Text: Franco Bavoni
Photography: Franco Argüelles
Tappi, September 11, 2015
A day with no major incidents.
The biggest surprise was breakfast, in fact. For some reason we were served boiled eggs with sausage. No one had asked for it, but I imagine the chef wanted to make us feel good. I never imagined that I would actually miss my Japanese breakfast. Yet we all agree that we now prefer fish, rice and soup. Fortunately, William was able to tell the staff that we do not want changes to our diet.
The wind is still blowing hard: 26 knots on average, with gusts up to 38 knots. Fortunately the 15th and 16th look good, according to the forecast.
Still, we decided to go to our beach to swim for 90 minutes. This is an area relatively sheltered from the wind.

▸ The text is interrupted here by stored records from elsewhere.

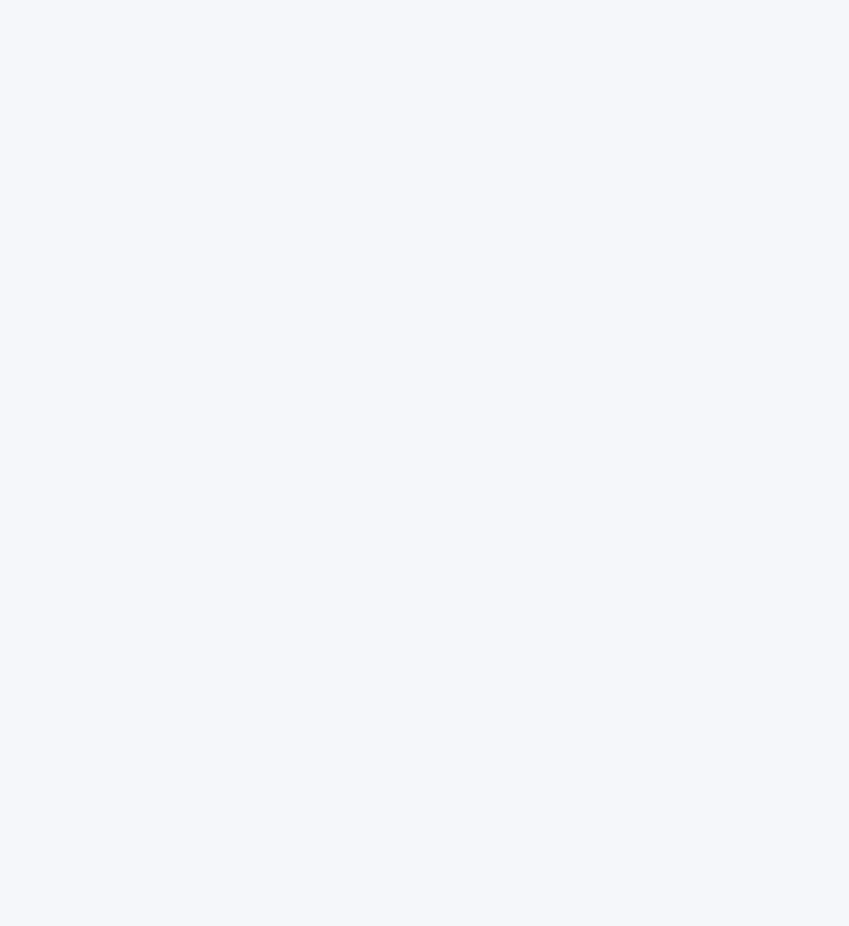
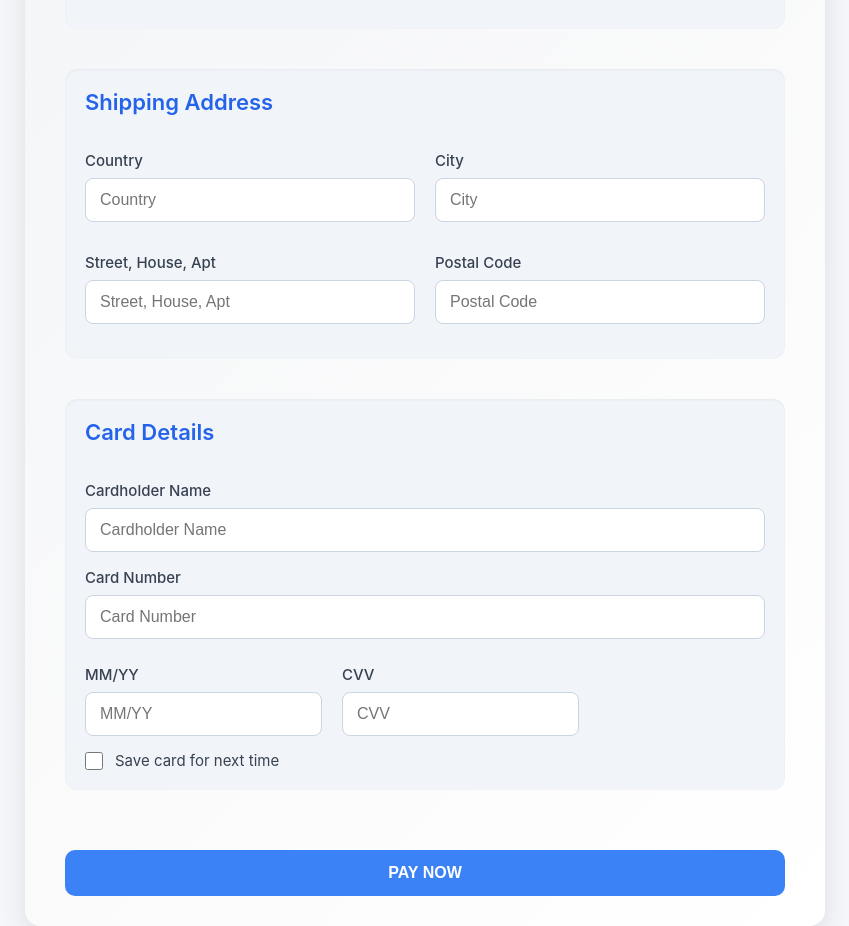
Before and after one commit to BogdanSEST2/InternetStoreProject, a React (Create React App) app: page /checkout in a window 1280 px wide. Shown: the part 400-1326 px from the top of the page, without its empty margins (215-1064 px from the left). Before the commit the page ends 800 px from the top, so only its background shows below. Built offline with nearby package versions, Linux system fonts and the light colour scheme.

Commit message:
Сделал страницу для оплаты заказа и добавил некоторые отдельные  компоненты для её реализации

```diff
--- a/src/App.jsx
+++ b/src/App.jsx
@@ -5,7 +5,7 @@ import ProductDetails from './pages/product-details/ProductDetails';
 import CartPage from './pages/cart-page/CartPage';
 import CheckoutPage from './pages/checkout-page/CheckoutPage';
 import UserProfile from './pages/user-profile/UserProfile';
-import NotFound from './pages/not-found/NotFound';
+import NotFound from './pages/404-not-found/NotFound';
 import LoginPage from './pages/login/LoginPage';
 import RegisterPage from './pages/register/RegisterPage';
 
--- /dev/null
+++ b/src/components/enhanced-input/input.css
@@ -0,0 +1,54 @@
+.enhanced-form-group {
+    display: flex;
+    flex-direction: column;
+    position: relative;
+}
+
+.enhanced-form-group label {
+    font-size: 15px;
+    color: #374151;
+    margin: 16px 0 8px 0;
+    font-weight: 500;
+}
+
+.input-wrapper {
+    position: relative;
+    display: flex;
+    align-items: center;
+}
+
+.input-wrapper input {
+    width: 100%;
+    padding: 12px 14px;
+    border: 1px solid #cbd5e1;
+    border-radius: 8px;
+    font-size: 16px;
+    transition: border-color 0.3s ease, box-shadow 0.3s ease;
+}
+
+.input-wrapper input:focus {
+    border-color: #3b82f6;
+    box-shadow: 0 0 0 3px rgba(59, 130, 246, 0.2);
+    outline: none;
+}
+
+.input-icon {
+    position: absolute;
+    left: 12px;
+    font-size: 18px;
+    color: #94a3b8;
+}
+
+.error-text {
+    color: #ef4444;
+    font-size: 13px;
+    margin-top: 5px;
+}
+
+.has-error input {
+    border-color: #ef4444;
+}
+
+.has-error .input-icon {
+    color: #ef4444;
+}
--- /dev/null
+++ b/src/components/enhanced-input/input.jsx
@@ -0,0 +1,25 @@
+import React from 'react';
+import './input.css';
+
+
+
+export default function EnhancedInput({ label, type, name, value, onChange, error, icon, autoFocus = false }) {
+    return (
+        <div className={`enhanced-form-group ${error ? 'has-error' : ''}`}>
+            {label && <label htmlFor={name}>{label}</label>}
+            <div className="input-wrapper">
+                {icon && <span className="input-icon">{icon}</span>}
+                <input
+                    type={type}
+                    name={name}
+                    id={name}
+                    value={value}
+                    placeholder={label}
+                    onChange={onChange}
+                    autoFocus={autoFocus}
+                />
+            </div>
+            {error && <span className="error-text">{error}</span>}
+        </div>
+    );
+}
--- /dev/null
+++ b/src/components/submit-button/SubmitButton.css
@@ -0,0 +1,17 @@
+.submit-button {
+    background: #3b82f6;
+    color: white;
+    padding: 14px 0;
+    border: none;
+    border-radius: 10px;
+    font-size: 16px;
+    font-weight: 700;
+    cursor: pointer;
+    transition: background 0.3s ease;
+    margin-top: 20px;
+    width: 100%;
+}
+
+.submit-button:hover {
+    background: #2563eb;
+}
--- /dev/null
+++ b/src/components/submit-button/SubmitButton.jsx
@@ -0,0 +1,12 @@
+import React from 'react';
+import './SubmitButton.css';
+
+
+
+export default function SubmitButton({ text }) {
+  return (
+    <button type="submit" className="submit-button">
+      {text}
+    </button>
+  );
+}
--- a/src/pages/not-found/NotFound.jsx
+++ b/src/pages/404-not-found/NotFound.jsx
@@ -1,5 +1,8 @@
 import './NotFound.css';
 import { Link } from 'react-router-dom';
+import NotFound404Picture from '../../assets/404.png';
+
+
 
 function NotFound() {
   return (
@@ -11,6 +14,9 @@ function NotFound() {
         <Link to="/" className="not-found-button">Go Back Home</Link>
       </div>
       <div className="not-found-right-panel">
+        <div className="not-found-right-panel-img">
+          <img src={NotFound404Picture} alt="404" />
+        </div>
         <h1>Page Not Found</h1>
       </div>
     </div>
--- a/src/pages/checkout-page/CheckoutPage.css
+++ b/src/pages/checkout-page/CheckoutPage.css
@@ -1,3 +1,104 @@
 .checkout-page {
+    max-width: 800px;
+    margin: 40px auto;
+    padding: 30px 40px;
+    background: linear-gradient(135deg, #f3f4f6, #ffffff);
+    border-radius: 16px;
+    box-shadow: 0 10px 30px rgba(0, 0, 0, 0.1);
+    font-family: 'Inter', sans-serif;
+    transition: all 0.3s ease;
+}
+
+.checkout-page h1 {
+    text-align: center;
+    font-size: 32px;
+    color: #1f2937;
+    margin-bottom: 30px;
+    font-weight: 700;
+}
+
+.checkout-form {
+    display: flex;
+    flex-direction: column;
+    gap: 40px;
+}
+
+.form-section {
     padding: 20px;
-  }
+    background: #f1f5f9;
+    border-radius: 12px;
+    box-shadow: inset 0 1px 3px rgba(0,0,0,0.05);
+}
+
+.form-section h2 {
+    font-size: 22px;
+    color: #2563eb;
+    margin-bottom: 20px;
+    font-weight: 600;
+}
+
+.card-details {
+    display: flex;
+    gap: 20px;
+    margin-top: 10px;
+}
+
+.checkbox-container {
+    display: flex;
+    align-items: center;
+    font-size: 15px;
+    color: #374151;
+    margin-top: 15px;
+    user-select: none;
+}
+
+.checkbox-container input {
+    margin-right: 12px;
+    width: 18px;
+    height: 18px;
+}
+
+.submit-button {
+    background: #3b82f6;
+    color: white;
+    padding: 14px 0;
+    font-size: 18px;
+    font-weight: 600;
+    border: none;
+    border-radius: 10px;
+    cursor: pointer;
+    transition: background 0.3s ease, transform 0.2s ease;
+    width: 100%;
+}
+
+.submit-button:hover {
+    background: #2563eb;
+    transform: translateY(-2px);
+}
+
+.input-row {
+    display: flex;
+    gap: 20px;
+    margin-bottom: 15px;
+}
+
+.input-row > div {
+    flex: 1;
+}
+
+@media (max-width: 540px) {
+    .input-row {
+    flex-direction: column;
+}
+}
+
+
+@media (max-width: 768px) {
+    .checkout-page {
+        padding: 20px;
+    }
+
+    .card-details {
+        flex-direction: column;
+    }
+}
--- a/src/pages/checkout-page/CheckoutPage.jsx
+++ b/src/pages/checkout-page/CheckoutPage.jsx
@@ -1,9 +1,174 @@
 import './CheckoutPage.css';
+import { useState } from 'react';
+import EnhancedInput from '../../components/enhanced-input/input';
+import SubmitButton from '../../components/submit-button/SubmitButton';
+
+
+
+const initialFormData = {
+  firstName: '',
+  lastName: '',
+  email: '',
+  phone: '',
+  country: '',
+  city: '',
+  country: '',
+  address: '',
+  postalCode: '',
+  cardName: '',
+  cardNumber: '',
+  expiry: '',
+  cvv: '',
+  saveCard: false,
+};
+
+const inputSections = [
+  {
+    title: 'Personal Information',
+    fields: [
+      { label: 'First Name', type: 'text', name: 'firstName' },
+      { label: 'Last Name', type: 'text', name: 'lastName' },
+      { label: 'Email', type: 'email', name: 'email' },
+      { label: 'Phone', type: 'tel', name: 'phone' },
+    ],
+    layout: 'double',
+  },
+  {
+    title: 'Shipping Address',
+    fields: [
+      { label: 'Country', type: 'text', name: 'country' },
+      { label: 'City', type: 'text', name: 'city' },
+      { label: 'Street, House, Apt', type: 'text', name: 'address' },
+      { label: 'Postal Code', type: 'text', name: 'postalCode' },
+    ],
+    layout: 'double',
+  },
+  {
+    title: 'Card Details',
+    fields: [
+      { label: 'Cardholder Name', type: 'text', name: 'cardName' },
+      { label: 'Card Number', type: 'text', name: 'cardNumber' },
+    ],
+    additionalFields: [
+      { label: 'MM/YY', type: 'text', name: 'expiry' },
+      { label: 'CVV', type: 'text', name: 'cvv' },
+    ],
+  },
+];
 
 function CheckoutPage() {
+  const [formData, setFormData] = useState(initialFormData);
+  const [errors, setErrors] = useState({});
+
+  const handleChange = ({ target: { name, value, type, checked } }) => {
+    setFormData((prev) => ({
+      ...prev,
+      [name]: type === 'checkbox' ? checked : value,
+    }));
+  };
+
+  const validate = () => {
+    const newErrors = {};
+    Object.entries(formData).forEach(([key, value]) => {
+      if (key !== 'saveCard' && !value.trim()) {
+        const formattedKey = key.replace(/([A-Z])/g, ' $1').replace(/^./, str => str.toUpperCase());
+        newErrors[key] = `${formattedKey} is required`;
+      }
+    });
+
+    if (formData.country.trim() && formData.country.length < 3) {
+      newErrors.country = 'Country name must be at least 3 characters long';
+    }
+
+    return newErrors;
+  };
+
+  const handleSubmit = (e) => {
+    e.preventDefault();
+    const validationErrors = validate();
+    if (Object.keys(validationErrors).length === 0) {
+      console.log('Form Data:', formData);
+      alert('Order placed successfully!');
+      setFormData(initialFormData);
+    } else {
+      setErrors(validationErrors);
+    }
+  };
+
+  const renderInputs = (fields, layout) => {
+    if (layout === 'double') {
+      const pairedFields = [];
+      for (let i = 0; i < fields.length; i += 2) {
+        pairedFields.push(fields.slice(i, i + 2));
+      }
+      return pairedFields.map((pair, index) => (
+        <div className="input-row" key={index}>
+          {pair.map(({ label, type, name }) => (
+            <EnhancedInput
+              key={name}
+              label={label}
+              type={type}
+              name={name}
+              value={formData[name]}
+              onChange={handleChange}
+              error={errors[name]}
+            />
+          ))}
+        </div>
+      ));
+    } else {
+      return fields.map(({ label, type, name }) => (
+        <EnhancedInput
+          key={name}
+          label={label}
+          type={type}
+          name={name}
+          value={formData[name]}
+          onChange={handleChange}
+          error={errors[name]}
+        />
+      ));
+    }
+  };
+
   return (
     <div className="checkout-page">
-      <h1>Оформление заказа</h1>
+      <h1>Checkout</h1>
+      <form className="checkout-form" onSubmit={handleSubmit}>
+        {inputSections.map(({ title, fields, additionalFields, layout }) => (
+          <div className="form-section" key={title}>
+            <h2>{title}</h2>
+            {renderInputs(fields, layout)}
+            {additionalFields && (
+              <div className="card-details">
+                {additionalFields.map(({ label, type, name }) => (
+                  <EnhancedInput
+                    key={name}
+                    label={label}
+                    type={type}
+                    name={name}
+                    value={formData[name]}
+                    onChange={handleChange}
+                    error={errors[name]}
+                  />
+                ))}
+              </div>
+            )}
+            {title === 'Card Details' && (
+              <label className="checkbox-container">
+                <input
+                  type="checkbox"
+                  name="saveCard"
+                  checked={formData.saveCard}
+                  onChange={handleChange}
+                />
+                <span className="checkmark"></span> Save card for next time
+              </label>
+            )}
+          </div>
+        ))}
+        <SubmitButton text="PAY NOW" />
+      </form>
     </div>
   );
 }
--- a/src/pages/login/LoginPage.css
+++ b/src/pages/login/LoginPage.css
@@ -7,7 +7,7 @@
 
 .auth-left-panel {
   flex: 1;
-  background: linear-gradient(135deg, #3b82f6, #60a5fa);
+  background: linear-gradient(135deg, #6fa5fc, #465df3, #0e11cf);
   color: white;
   display: flex;
   flex-direction: column;
--- a/src/pages/login/LoginPage.jsx
+++ b/src/pages/login/LoginPage.jsx
@@ -72,7 +72,7 @@ export default function LoginPage() {
                                     onChange={handleChange}
                                 /> Keep me signed in
                             </label>
-                            <Link to="/register">Don't have an account?</Link>
+                            <Link to="/registration">Don't have an account?</Link>
                         </div>
                         <button type="submit" className="auth-button">LOGIN</button>
                     </form>
--- a/src/pages/register/RegisterPage.css
+++ b/src/pages/register/RegisterPage.css
@@ -7,7 +7,7 @@
 
 .auth-left-panel {
   flex: 1;
-  background: linear-gradient(135deg, #3b82f6, #60a5fa);
+  background: linear-gradient(135deg, #6fa5fc, #465df3, #0e11cf);
   color: white;
   display: flex;
   flex-direction: column;
```
Also changed, not shown: src/pages/404-not-found/NotFound.css (renamed from src/pages/not-found/NotFound.css, +23 -2 lines), src/assets/404.png (added).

It is our fourth visit; Nora and I already have the route plotted out. The way out of the protected area is complicated, with many rocks and shallows. Once outside the barrier it is easier to swim. There are still quite a few rocks, but now we know where we’re going. Today we were plagued by wind and waves, but enjoyed greater marine life. We came across many fish and even a small stingray.
Before going swimming, Nora and I had to assume medical responsibilities in the absence of our team physician, Dr. Ariadna del Villar.
Ariadna has traveled with us the to all swims of my Triple Crown, as well as many of my workouts. In addition to providing me with medical care, she gives me follow-up blood work. As she had just given birth to her first child three and a half months ago, she was unable to join us. We had been more than willing to bring the two of them, but it would have been too much for them.
The first day that we swam we were stung by small jellyfish. It hurt me a little at the time, but I had no reaction afterwards. Nora was not as lucky; she had strong reaction that prevented her from sleeping at night. I had to prescribe her an antihistamine from the medicine box we brought. I really felt Ari’s absence…
Nora, in return, attached my shoulder harness to lower my pain. Before leaving Mexico she took classes with Radamés, who had been treating the shoulder there. She even he brought his notes and photographs. After a painful learning curve and a number of adjustments, my shoulder was ready to face the waves. It was well worth the 30 minutes it took us.
When we finished, we decided to check out a restaurant in the train station, 22 km away. This was our big day trip, and we were looking forward to trying the grilled meat that had been recommended by Daniel and his team.
No luck with the meat. They didn’t have half the dishes on the menu and we had to settle for substitutes. All dishes were rich, but, inevitably, were served on a base of rice.
The restaurant is part of a gift shop for travelers, offering everything from from seafood to fruit, olive oil, toys and sake. Among my purposes for the trip—albeit quite a secondary one—was to learn to drink sake. I want to distinguish between all the different types and be able to order with some knowledge in a restaurant.
As the saying goes, trips broaden your horizons. Me, I’m broadening my own.